It is a little bit of an eye-opener but at the same time not really surprising, there clearly was an issue in the final years and a lot of what Mertesacker says makes complete sense.
Here is the extract as published by the Evening Standard.
“Every team has its poor phases over the season, the trick is minimising them. You have to draw quick lessons from defeats and immediately remind yourself of your own strengths. Other teams were better at that. They managed setbacks better, not letting themselves be intimidated by those first negative waves and ignoring what people on the outside were saying. We didn’t have the ability to shift quickly and keep our faith after a disappointment.
“When we lost one game, we often lost a few in a row. We could show off our class across six FA Cup games, but 38 League matches in 10 months were a different matter. We simply lacked the consistency all top teams need.
“You couldn’t win the League on eight defeats a year. Arsene Wenger was always the kind of manager whose belief in his team’s qualities was steady as a rock and who approached matters with never-ending patience. He didn’t lose his nerve during losing streaks, either. He stuck with his convictions and his players, no matter how strong the wind was blowing. It was his greatest strength.
“Wondering whether it was also his greatest weakness and whether he was he too lenient with us is, in my opinion, a little too simplistic. If the fans had got their way, there would have been five new top signings every year. ‘Spend some f***ing money!’ they would chorus from the stands after defeats. But Wenger trusted the players he had. I never met another manager who believed more strongly in his squad’s ability.
“In 2015-16, he didn’t buy a single outfield player, just a new keeper – Petr Cech – because he was convinced that the squad was good enough to win the title. People were beside themselves, but Wenger was thinking on a deeper level: ‘What happens to my starting forward if I add a new one? Is that really going to improve the team, or would I be unsettling my best man? Is five people fighting for the same position a good thing?’
“First and foremost, Wenger saw us as human beings and he had a lot of faith in us, which is why he stood by us. Ultimately, we as players need to ask ourselves whether we did everything possible to justify his trust. Did we implement his instructions perfectly? Were we pulling together? Did we learn from our mistakes? No. Wenger has won three Premier League titles, which is proof enough of his standing as a manager. The team, on the other hand, had fallen short since 2004.”
Hindsight is a beautiful thing but in truth, many fans could see what was going wrong at the time and that contributed to a lot of the ill-feeling towards Wenger from the fan base and it seems to me that he failed to evolve with his thinking, the days of thinking on a deeper level and keeping faith in players that clearly were not up to the job had long since passed.

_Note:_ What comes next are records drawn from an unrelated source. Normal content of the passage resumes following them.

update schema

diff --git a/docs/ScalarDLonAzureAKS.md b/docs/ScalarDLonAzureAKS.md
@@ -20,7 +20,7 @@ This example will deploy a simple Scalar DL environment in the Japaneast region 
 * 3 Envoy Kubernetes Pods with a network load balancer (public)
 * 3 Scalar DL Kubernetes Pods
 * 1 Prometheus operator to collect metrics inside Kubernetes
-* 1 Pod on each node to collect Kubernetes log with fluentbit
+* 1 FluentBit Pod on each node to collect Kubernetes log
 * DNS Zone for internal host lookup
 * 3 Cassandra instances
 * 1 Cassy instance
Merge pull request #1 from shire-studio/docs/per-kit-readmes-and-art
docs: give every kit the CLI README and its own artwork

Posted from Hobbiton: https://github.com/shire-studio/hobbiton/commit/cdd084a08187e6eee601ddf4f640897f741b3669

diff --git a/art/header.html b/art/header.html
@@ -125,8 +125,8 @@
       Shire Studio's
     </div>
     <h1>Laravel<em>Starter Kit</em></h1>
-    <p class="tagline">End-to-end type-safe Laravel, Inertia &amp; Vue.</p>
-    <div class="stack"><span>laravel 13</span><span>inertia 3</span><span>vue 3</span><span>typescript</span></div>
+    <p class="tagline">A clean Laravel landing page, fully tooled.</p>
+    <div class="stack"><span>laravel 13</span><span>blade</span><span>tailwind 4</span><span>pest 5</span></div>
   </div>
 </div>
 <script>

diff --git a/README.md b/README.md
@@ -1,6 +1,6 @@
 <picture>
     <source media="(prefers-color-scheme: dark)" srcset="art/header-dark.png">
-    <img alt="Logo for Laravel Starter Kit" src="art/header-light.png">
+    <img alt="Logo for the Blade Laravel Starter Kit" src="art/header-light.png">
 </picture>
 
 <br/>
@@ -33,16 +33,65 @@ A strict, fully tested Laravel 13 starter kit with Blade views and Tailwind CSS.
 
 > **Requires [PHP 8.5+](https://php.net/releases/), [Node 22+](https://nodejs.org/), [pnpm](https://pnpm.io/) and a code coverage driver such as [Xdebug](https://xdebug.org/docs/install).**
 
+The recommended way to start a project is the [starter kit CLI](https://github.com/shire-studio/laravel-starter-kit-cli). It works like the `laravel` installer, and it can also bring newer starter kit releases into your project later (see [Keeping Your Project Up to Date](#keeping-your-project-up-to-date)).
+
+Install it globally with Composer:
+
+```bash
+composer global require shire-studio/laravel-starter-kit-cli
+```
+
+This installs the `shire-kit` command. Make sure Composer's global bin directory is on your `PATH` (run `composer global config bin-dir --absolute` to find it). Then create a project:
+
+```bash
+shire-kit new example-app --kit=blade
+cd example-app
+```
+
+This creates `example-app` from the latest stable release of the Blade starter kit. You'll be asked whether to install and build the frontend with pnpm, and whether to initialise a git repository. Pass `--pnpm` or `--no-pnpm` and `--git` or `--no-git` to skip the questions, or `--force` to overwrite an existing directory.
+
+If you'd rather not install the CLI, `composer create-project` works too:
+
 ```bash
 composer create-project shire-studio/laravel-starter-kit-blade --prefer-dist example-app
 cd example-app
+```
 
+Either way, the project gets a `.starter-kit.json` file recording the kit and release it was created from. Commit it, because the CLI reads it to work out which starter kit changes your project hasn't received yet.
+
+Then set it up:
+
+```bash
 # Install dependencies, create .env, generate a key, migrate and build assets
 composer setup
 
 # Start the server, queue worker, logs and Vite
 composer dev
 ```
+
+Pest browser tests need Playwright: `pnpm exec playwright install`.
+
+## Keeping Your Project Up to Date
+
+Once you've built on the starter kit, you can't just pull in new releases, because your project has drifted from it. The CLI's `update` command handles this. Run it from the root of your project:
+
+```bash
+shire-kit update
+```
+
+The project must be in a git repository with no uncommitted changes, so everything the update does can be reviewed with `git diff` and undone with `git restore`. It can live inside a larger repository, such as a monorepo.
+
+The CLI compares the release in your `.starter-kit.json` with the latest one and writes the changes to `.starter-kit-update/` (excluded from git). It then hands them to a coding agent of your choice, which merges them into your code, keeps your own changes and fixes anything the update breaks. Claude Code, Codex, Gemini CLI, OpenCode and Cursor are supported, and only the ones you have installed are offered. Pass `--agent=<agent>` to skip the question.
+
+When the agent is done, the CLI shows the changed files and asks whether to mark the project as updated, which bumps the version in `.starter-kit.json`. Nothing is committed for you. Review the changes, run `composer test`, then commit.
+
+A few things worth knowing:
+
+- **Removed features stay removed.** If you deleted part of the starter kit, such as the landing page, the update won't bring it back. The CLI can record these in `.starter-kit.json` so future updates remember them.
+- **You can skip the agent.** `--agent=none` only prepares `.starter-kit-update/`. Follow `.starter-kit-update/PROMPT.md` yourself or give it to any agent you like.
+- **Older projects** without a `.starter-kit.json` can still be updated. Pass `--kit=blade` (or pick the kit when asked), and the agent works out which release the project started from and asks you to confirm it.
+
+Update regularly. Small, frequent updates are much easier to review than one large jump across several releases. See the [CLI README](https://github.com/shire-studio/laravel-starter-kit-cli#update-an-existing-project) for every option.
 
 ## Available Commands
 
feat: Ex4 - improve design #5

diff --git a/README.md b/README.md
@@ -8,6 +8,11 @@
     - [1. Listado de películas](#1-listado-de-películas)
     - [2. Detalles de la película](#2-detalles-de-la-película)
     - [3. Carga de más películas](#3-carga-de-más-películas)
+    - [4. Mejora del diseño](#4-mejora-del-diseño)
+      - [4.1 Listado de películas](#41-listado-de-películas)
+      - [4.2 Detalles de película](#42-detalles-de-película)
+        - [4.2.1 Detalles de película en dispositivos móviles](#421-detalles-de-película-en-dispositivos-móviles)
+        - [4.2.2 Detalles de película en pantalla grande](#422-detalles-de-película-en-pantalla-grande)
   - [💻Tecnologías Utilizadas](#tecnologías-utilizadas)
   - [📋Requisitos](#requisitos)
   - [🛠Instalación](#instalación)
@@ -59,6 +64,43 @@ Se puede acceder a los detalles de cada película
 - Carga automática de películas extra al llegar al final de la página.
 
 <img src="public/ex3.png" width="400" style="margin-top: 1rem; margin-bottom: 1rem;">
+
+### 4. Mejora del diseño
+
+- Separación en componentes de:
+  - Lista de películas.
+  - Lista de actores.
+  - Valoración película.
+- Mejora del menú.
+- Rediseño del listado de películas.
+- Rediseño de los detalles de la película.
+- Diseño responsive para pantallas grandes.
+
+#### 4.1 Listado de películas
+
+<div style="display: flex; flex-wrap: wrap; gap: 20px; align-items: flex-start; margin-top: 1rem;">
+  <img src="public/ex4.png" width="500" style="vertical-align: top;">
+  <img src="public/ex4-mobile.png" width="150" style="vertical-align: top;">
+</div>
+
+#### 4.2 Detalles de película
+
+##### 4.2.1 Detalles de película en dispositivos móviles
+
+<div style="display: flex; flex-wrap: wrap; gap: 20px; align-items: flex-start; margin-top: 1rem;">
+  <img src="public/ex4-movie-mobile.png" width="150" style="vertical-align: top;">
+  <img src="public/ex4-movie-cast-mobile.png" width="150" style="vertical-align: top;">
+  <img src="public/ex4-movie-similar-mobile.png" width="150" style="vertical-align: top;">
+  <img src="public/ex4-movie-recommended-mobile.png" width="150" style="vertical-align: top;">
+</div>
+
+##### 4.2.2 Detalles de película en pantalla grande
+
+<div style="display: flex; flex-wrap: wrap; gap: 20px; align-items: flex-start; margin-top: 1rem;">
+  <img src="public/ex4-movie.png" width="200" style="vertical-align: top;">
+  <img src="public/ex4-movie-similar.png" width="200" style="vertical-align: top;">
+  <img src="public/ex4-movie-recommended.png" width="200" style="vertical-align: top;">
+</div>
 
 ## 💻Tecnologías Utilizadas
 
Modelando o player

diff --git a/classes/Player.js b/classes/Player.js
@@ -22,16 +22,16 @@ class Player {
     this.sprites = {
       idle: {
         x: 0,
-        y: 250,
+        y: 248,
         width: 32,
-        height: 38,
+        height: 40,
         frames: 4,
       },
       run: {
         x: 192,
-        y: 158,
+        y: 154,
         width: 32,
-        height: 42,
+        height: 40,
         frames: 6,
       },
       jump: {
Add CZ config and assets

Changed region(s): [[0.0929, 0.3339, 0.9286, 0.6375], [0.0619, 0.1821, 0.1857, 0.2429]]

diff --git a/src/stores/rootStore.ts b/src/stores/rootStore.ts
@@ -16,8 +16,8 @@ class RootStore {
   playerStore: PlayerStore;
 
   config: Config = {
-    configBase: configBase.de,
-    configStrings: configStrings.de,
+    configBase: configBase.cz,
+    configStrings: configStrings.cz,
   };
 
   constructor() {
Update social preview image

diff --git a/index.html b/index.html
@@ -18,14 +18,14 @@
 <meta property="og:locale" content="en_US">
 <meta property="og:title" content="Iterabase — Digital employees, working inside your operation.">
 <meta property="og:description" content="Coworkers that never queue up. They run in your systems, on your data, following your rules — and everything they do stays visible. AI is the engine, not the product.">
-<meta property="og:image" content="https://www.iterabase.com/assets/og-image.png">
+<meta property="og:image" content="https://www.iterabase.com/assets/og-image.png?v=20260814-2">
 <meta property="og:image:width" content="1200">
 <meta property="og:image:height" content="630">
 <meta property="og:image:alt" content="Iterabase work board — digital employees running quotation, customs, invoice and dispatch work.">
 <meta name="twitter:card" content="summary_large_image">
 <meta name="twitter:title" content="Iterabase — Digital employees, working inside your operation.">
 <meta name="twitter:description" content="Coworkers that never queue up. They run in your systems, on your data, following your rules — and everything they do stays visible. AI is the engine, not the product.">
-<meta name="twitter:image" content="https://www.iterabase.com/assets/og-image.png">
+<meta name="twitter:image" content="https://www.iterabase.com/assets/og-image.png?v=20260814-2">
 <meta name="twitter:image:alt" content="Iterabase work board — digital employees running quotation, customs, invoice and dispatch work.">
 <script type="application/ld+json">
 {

It looks like an interesting book from Mertesacker and one I am sure to read in full.